Signal Transduction

Signal transduction is a mechanism that converts a stimulus to a cell into a specific cellular response, through which the cell makes modifications in either activity of enzymes or gene transcription. Signal transduction processes are often initiated through receptor ligation or stresses, and may involve a cascade of signals within the cell. With each step of the cascade, the signal can be amplified and eventually creates a change to the cell to achieve the desired cell response. Transmembrane receptors span the cell membrane, with part of the receptor outside and part inside the cell. The chemical signal binds to the outer portion of the receptor, changing its shape and conveying another signal inside the cell. The cascading series of intracellular biochemical events often involve phosphorylation cascade. Activated kinases can catalyze the transfer of a phosphate group to serine, threonine, or tyrosine residues on target proteins and regulate protein activity, localization, and protein-protein interactions.

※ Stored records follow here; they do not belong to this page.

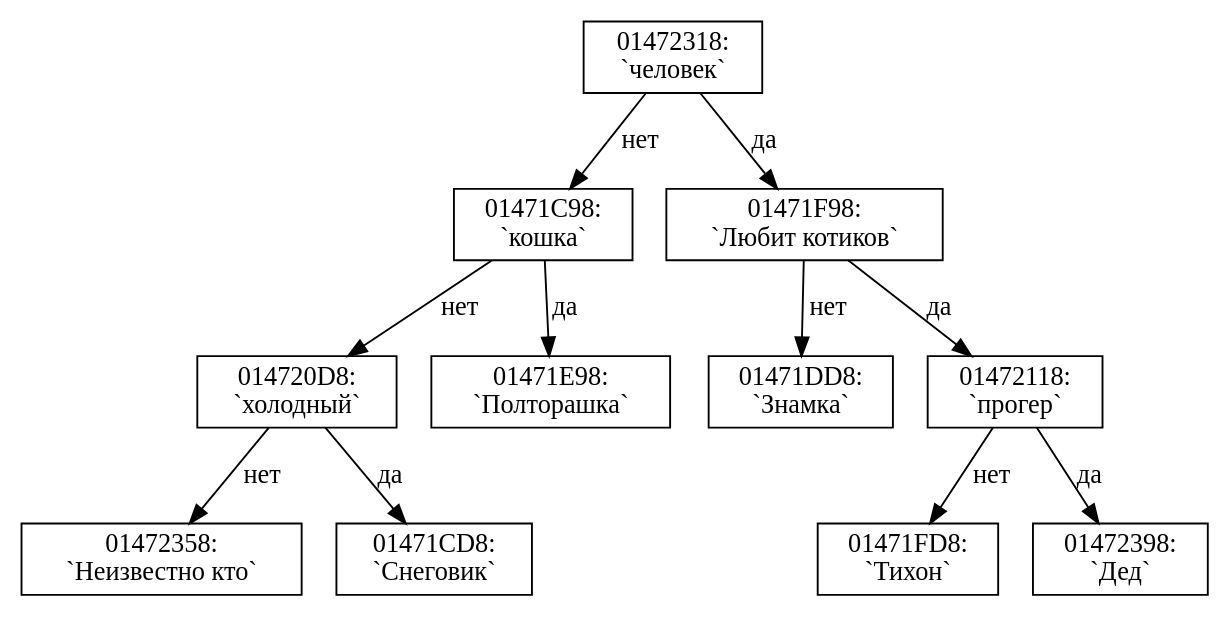
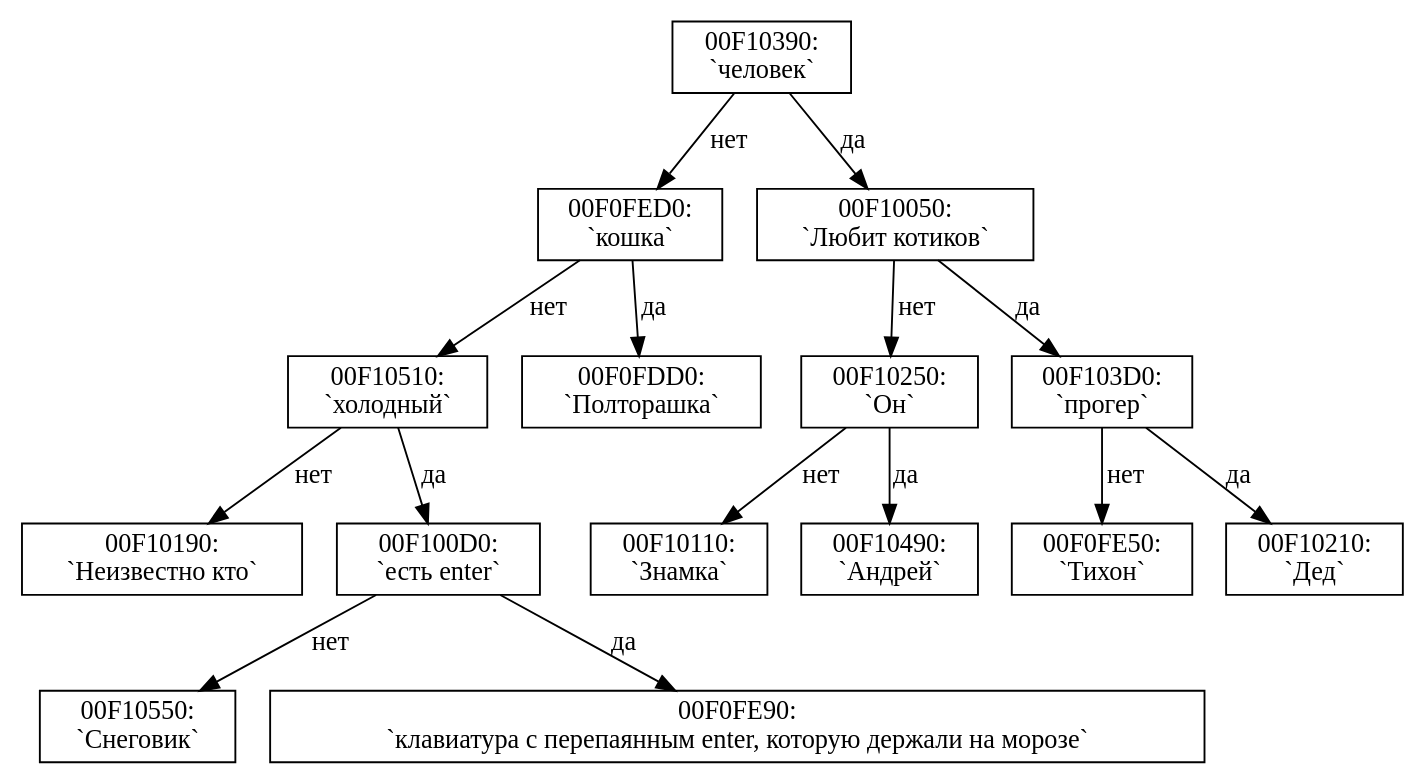
One commit to AndreyVV-100/Akinator changed the diagram in Graph/outUTF.dot. Above: the diagram before and after it, drawn with Graphviz. The commit also changed 10 other files, not shown here.

```diff
--- a/Graph/outUTF.dot
+++ b/Graph/outUTF.dot
@@ -1,15 +1,19 @@
 digraph G{
 rankdir = HR;
  node[shape=box];
-"01472318:\n `человек`";
-"01472318:\n `человек`" -> "01471C98:\n `кошка`" [label = "нет"]
-;"01471C98:\n `кошка`" -> "014720D8:\n `холодный`" [label = "нет"]
-;"014720D8:\n `холодный`" -> "01472358:\n `Неизвестно кто`" [label = "нет"]
-;"014720D8:\n `холодный`" -> "01471CD8:\n `Снеговик`" [label = "да"]
-;"01471C98:\n `кошка`" -> "01471E98:\n `Полторашка`" [label = "да"]
-;"01472318:\n `человек`" -> "01471F98:\n `Любит котиков`" [label = "да"]
-;"01471F98:\n `Любит котиков`" -> "01471DD8:\n `Знамка`" [label = "нет"]
-;"01471F98:\n `Любит котиков`" -> "01472118:\n `прогер`" [label = "да"]
-;"01472118:\n `прогер`" -> "01471FD8:\n `Тихон`" [label = "нет"]
-;"01472118:\n `прогер`" -> "01472398:\n `Дед`" [label = "да"]
+"00F10390:\n `человек`";
+"00F10390:\n `человек`" -> "00F0FED0:\n `кошка`" [label = "нет"]
+;"00F0FED0:\n `кошка`" -> "00F10510:\n `холодный`" [label = "нет"]
+;"00F10510:\n `холодный`" -> "00F10190:\n `Неизвестно кто`" [label = "нет"]
+;"00F10510:\n `холодный`" -> "00F100D0:\n `есть enter`" [label = "да"]
+;"00F100D0:\n `есть enter`" -> "00F10550:\n `Снеговик`" [label = "нет"]
+;"00F100D0:\n `есть enter`" -> "00F0FE90:\n `клавиатура с перепаянным enter, которую держали на морозе`" [label = "да"]
+;"00F0FED0:\n `кошка`" -> "00F0FDD0:\n `Полторашка`" [label = "да"]
+;"00F10390:\n `человек`" -> "00F10050:\n `Любит котиков`" [label = "да"]
+;"00F10050:\n `Любит котиков`" -> "00F10250:\n `Он`" [label = "нет"]
+;"00F10250:\n `Он`" -> "00F10110:\n `Знамка`" [label = "нет"]
+;"00F10250:\n `Он`" -> "00F10490:\n `Андрей`" [label = "да"]
+;"00F10050:\n `Любит котиков`" -> "00F103D0:\n `прогер`" [label = "да"]
+;"00F103D0:\n `прогер`" -> "00F0FE50:\n `Тихон`" [label = "нет"]
+;"00F103D0:\n `прогер`" -> "00F10210:\n `Дед`" [label = "да"]
 ;}
```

Activities modified by phosphorylation can in turn be terminated by the phosphatases.